*Problem requirements*.
Give the entries again, word for word.
** Task input follows **
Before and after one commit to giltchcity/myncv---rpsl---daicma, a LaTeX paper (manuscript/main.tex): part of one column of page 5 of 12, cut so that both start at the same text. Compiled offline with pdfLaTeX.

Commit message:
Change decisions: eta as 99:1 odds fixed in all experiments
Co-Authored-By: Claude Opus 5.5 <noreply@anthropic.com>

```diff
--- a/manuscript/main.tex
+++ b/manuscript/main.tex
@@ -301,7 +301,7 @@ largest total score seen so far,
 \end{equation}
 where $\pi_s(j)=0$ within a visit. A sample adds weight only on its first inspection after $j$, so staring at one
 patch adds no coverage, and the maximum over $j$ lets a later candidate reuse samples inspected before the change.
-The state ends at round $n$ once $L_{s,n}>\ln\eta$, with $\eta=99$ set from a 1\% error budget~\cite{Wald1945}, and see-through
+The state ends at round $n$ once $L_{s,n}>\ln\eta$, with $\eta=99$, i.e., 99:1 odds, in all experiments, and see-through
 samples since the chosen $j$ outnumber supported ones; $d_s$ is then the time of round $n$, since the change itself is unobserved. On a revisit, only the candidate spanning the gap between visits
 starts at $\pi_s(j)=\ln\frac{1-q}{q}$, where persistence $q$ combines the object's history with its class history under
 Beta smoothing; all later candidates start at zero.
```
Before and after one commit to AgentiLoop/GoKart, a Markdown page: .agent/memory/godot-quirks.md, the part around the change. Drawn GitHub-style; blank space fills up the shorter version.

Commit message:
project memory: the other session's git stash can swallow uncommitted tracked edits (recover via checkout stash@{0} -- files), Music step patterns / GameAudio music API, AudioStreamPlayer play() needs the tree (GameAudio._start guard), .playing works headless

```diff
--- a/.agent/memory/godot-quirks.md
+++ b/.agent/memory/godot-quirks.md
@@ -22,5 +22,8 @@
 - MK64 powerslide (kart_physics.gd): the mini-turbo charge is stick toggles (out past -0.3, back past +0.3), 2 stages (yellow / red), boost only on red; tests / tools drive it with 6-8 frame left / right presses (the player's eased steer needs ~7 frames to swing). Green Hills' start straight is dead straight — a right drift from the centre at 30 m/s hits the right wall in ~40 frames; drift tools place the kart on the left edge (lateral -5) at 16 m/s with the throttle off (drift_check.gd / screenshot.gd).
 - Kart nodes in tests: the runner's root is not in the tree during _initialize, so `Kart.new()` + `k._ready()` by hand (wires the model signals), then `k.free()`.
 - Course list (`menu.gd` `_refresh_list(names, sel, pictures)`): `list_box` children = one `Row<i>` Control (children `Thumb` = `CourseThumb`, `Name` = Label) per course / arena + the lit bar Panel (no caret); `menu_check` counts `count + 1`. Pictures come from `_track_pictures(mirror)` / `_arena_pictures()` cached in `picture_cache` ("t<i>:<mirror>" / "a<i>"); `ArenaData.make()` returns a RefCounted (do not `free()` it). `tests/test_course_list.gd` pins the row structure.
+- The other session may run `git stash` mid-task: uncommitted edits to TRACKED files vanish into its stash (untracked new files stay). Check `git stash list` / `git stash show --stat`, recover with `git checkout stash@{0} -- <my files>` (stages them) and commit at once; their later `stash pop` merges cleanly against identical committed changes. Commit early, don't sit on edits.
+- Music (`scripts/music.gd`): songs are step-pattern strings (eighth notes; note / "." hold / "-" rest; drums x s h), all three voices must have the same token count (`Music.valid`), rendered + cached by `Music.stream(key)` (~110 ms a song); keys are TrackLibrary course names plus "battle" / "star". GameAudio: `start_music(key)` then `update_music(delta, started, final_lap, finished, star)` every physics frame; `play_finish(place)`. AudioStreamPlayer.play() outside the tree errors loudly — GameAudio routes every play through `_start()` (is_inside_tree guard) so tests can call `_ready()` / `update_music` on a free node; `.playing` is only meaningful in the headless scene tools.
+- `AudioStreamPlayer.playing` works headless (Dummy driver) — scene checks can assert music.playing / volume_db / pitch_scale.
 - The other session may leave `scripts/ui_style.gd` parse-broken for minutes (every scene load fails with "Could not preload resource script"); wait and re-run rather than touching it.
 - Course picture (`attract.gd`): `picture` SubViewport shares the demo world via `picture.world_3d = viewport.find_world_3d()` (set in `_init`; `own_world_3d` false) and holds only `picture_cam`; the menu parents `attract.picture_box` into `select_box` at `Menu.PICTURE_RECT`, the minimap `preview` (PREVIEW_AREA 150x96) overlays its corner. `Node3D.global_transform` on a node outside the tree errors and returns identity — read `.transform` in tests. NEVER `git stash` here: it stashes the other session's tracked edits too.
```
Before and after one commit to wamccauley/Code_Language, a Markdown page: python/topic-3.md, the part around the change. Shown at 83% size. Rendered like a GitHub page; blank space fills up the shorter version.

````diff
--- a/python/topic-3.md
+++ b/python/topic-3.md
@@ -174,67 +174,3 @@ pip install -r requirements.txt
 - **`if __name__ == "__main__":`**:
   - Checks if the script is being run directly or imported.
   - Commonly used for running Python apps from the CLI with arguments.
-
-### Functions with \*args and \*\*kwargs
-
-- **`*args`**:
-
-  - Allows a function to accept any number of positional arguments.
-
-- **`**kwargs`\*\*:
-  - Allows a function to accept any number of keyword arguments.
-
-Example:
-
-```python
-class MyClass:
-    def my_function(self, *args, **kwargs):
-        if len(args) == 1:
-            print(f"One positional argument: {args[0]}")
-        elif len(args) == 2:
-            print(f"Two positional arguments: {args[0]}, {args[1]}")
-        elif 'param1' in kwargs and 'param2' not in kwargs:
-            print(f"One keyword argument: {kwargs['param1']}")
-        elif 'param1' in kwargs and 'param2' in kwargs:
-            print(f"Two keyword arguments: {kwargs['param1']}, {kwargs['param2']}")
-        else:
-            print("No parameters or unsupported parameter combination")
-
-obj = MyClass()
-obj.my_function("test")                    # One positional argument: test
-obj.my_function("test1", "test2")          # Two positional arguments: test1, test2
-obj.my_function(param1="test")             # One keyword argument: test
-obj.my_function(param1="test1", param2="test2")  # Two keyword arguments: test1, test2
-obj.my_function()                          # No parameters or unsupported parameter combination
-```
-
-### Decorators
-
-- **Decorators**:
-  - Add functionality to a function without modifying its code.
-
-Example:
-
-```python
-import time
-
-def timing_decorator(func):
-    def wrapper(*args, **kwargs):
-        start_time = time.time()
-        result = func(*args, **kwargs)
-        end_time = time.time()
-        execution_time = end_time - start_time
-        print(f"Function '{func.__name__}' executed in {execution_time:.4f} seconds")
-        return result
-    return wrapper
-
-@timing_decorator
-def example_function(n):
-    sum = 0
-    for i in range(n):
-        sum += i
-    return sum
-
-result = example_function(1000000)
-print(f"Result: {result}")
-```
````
** End of Task input **
*Result of this exercise*.
Before and after one commit to giltchcity/myncv---rpsl---daicma, a LaTeX paper (manuscript/main.tex): part of one column of page 5 of 12, cut so that both start at the same text. Compiled offline with pdfLaTeX.

Commit message:
Change decisions: eta as 99:1 odds fixed in all experiments
Co-Authored-By: Claude Opus 5.5 <noreply@anthropic.com>

```diff
--- a/manuscript/main.tex
+++ b/manuscript/main.tex
@@ -301,7 +301,7 @@ largest total score seen so far,
 \end{equation}
 where $\pi_s(j)=0$ within a visit. A sample adds weight only on its first inspection after $j$, so staring at one
 patch adds no coverage, and the maximum over $j$ lets a later candidate reuse samples inspected before the change.
-The state ends at round $n$ once $L_{s,n}>\ln\eta$, with $\eta=99$ set from a 1\% error budget~\cite{Wald1945}, and see-through
+The state ends at round $n$ once $L_{s,n}>\ln\eta$, with $\eta=99$, i.e., 99:1 odds, in all experiments, and see-through
 samples since the chosen $j$ outnumber supported ones; $d_s$ is then the time of round $n$, since the change itself is unobserved. On a revisit, only the candidate spanning the gap between visits
 starts at $\pi_s(j)=\ln\frac{1-q}{q}$, where persistence $q$ combines the object's history with its class history under
 Beta smoothing; all later candidates start at zero.
```
Before and after one commit to AgentiLoop/GoKart, a Markdown page: .agent/memory/godot-quirks.md, the part around the change. Drawn GitHub-style; blank space fills up the shorter version.

Commit message:
project memory: the other session's git stash can swallow uncommitted tracked edits (recover via checkout stash@{0} -- files), Music step patterns / GameAudio music API, AudioStreamPlayer play() needs the tree (GameAudio._start guard), .playing works headless

```diff
--- a/.agent/memory/godot-quirks.md
+++ b/.agent/memory/godot-quirks.md
@@ -22,5 +22,8 @@
 - MK64 powerslide (kart_physics.gd): the mini-turbo charge is stick toggles (out past -0.3, back past +0.3), 2 stages (yellow / red), boost only on red; tests / tools drive it with 6-8 frame left / right presses (the player's eased steer needs ~7 frames to swing). Green Hills' start straight is dead straight — a right drift from the centre at 30 m/s hits the right wall in ~40 frames; drift tools place the kart on the left edge (lateral -5) at 16 m/s with the throttle off (drift_check.gd / screenshot.gd).
 - Kart nodes in tests: the runner's root is not in the tree during _initialize, so `Kart.new()` + `k._ready()` by hand (wires the model signals), then `k.free()`.
 - Course list (`menu.gd` `_refresh_list(names, sel, pictures)`): `list_box` children = one `Row<i>` Control (children `Thumb` = `CourseThumb`, `Name` = Label) per course / arena + the lit bar Panel (no caret); `menu_check` counts `count + 1`. Pictures come from `_track_pictures(mirror)` / `_arena_pictures()` cached in `picture_cache` ("t<i>:<mirror>" / "a<i>"); `ArenaData.make()` returns a RefCounted (do not `free()` it). `tests/test_course_list.gd` pins the row structure.
+- The other session may run `git stash` mid-task: uncommitted edits to TRACKED files vanish into its stash (untracked new files stay). Check `git stash list` / `git stash show --stat`, recover with `git checkout stash@{0} -- <my files>` (stages them) and commit at once; their later `stash pop` merges cleanly against identical committed changes. Commit early, don't sit on edits.
+- Music (`scripts/music.gd`): songs are step-pattern strings (eighth notes; note / "." hold / "-" rest; drums x s h), all three voices must have the same token count (`Music.valid`), rendered + cached by `Music.stream(key)` (~110 ms a song); keys are TrackLibrary course names plus "battle" / "star". GameAudio: `start_music(key)` then `update_music(delta, started, final_lap, finished, star)` every physics frame; `play_finish(place)`. AudioStreamPlayer.play() outside the tree errors loudly — GameAudio routes every play through `_start()` (is_inside_tree guard) so tests can call `_ready()` / `update_music` on a free node; `.playing` is only meaningful in the headless scene tools.
+- `AudioStreamPlayer.playing` works headless (Dummy driver) — scene checks can assert music.playing / volume_db / pitch_scale.
 - The other session may leave `scripts/ui_style.gd` parse-broken for minutes (every scene load fails with "Could not preload resource script"); wait and re-run rather than touching it.
 - Course picture (`attract.gd`): `picture` SubViewport shares the demo world via `picture.world_3d = viewport.find_world_3d()` (set in `_init`; `own_world_3d` false) and holds only `picture_cam`; the menu parents `attract.picture_box` into `select_box` at `Menu.PICTURE_RECT`, the minimap `preview` (PREVIEW_AREA 150x96) overlays its corner. `Node3D.global_transform` on a node outside the tree errors and returns identity — read `.transform` in tests. NEVER `git stash` here: it stashes the other session's tracked edits too.
```
Before and after one commit to wamccauley/Code_Language, a Markdown page: python/topic-3.md, the part around the change. Shown at 83% size. Rendered like a GitHub page; blank space fills up the shorter version.

````diff
--- a/python/topic-3.md
+++ b/python/topic-3.md
@@ -174,67 +174,3 @@ pip install -r requirements.txt
 - **`if __name__ == "__main__":`**:
   - Checks if the script is being run directly or imported.
   - Commonly used for running Python apps from the CLI with arguments.
-
-### Functions with \*args and \*\*kwargs
-
-- **`*args`**:
-
-  - Allows a function to accept any number of positional arguments.
-
-- **`**kwargs`\*\*:
-  - Allows a function to accept any number of keyword arguments.
-
-Example:
-
-```python
-class MyClass:
-    def my_function(self, *args, **kwargs):
-        if len(args) == 1:
-            print(f"One positional argument: {args[0]}")
-        elif len(args) == 2:
-            print(f"Two positional arguments: {args[0]}, {args[1]}")
-        elif 'param1' in kwargs and 'param2' not in kwargs:
-            print(f"One keyword argument: {kwargs['param1']}")
-        elif 'param1' in kwargs and 'param2' in kwargs:
-            print(f"Two keyword arguments: {kwargs['param1']}, {kwargs['param2']}")
-        else:
-            print("No parameters or unsupported parameter combination")
-
-obj = MyClass()
-obj.my_function("test")                    # One positional argument: test
-obj.my_function("test1", "test2")          # Two positional arguments: test1, test2
-obj.my_function(param1="test")             # One keyword argument: test
-obj.my_function(param1="test1", param2="test2")  # Two keyword arguments: test1, test2
-obj.my_function()                          # No parameters or unsupported parameter combination
-```
-
-### Decorators
-
-- **Decorators**:
-  - Add functionality to a function without modifying its code.
-
-Example:
-
-```python
-import time
-
-def timing_decorator(func):
-    def wrapper(*args, **kwargs):
-        start_time = time.time()
-        result = func(*args, **kwargs)
-        end_time = time.time()
-        execution_time = end_time - start_time
-        print(f"Function '{func.__name__}' executed in {execution_time:.4f} seconds")
-        return result
-    return wrapper
-
-@timing_decorator
-def example_function(n):
-    sum = 0
-    for i in range(n):
-        sum += i
-    return sum
-
-result = example_function(1000000)
-print(f"Result: {result}")
-```
````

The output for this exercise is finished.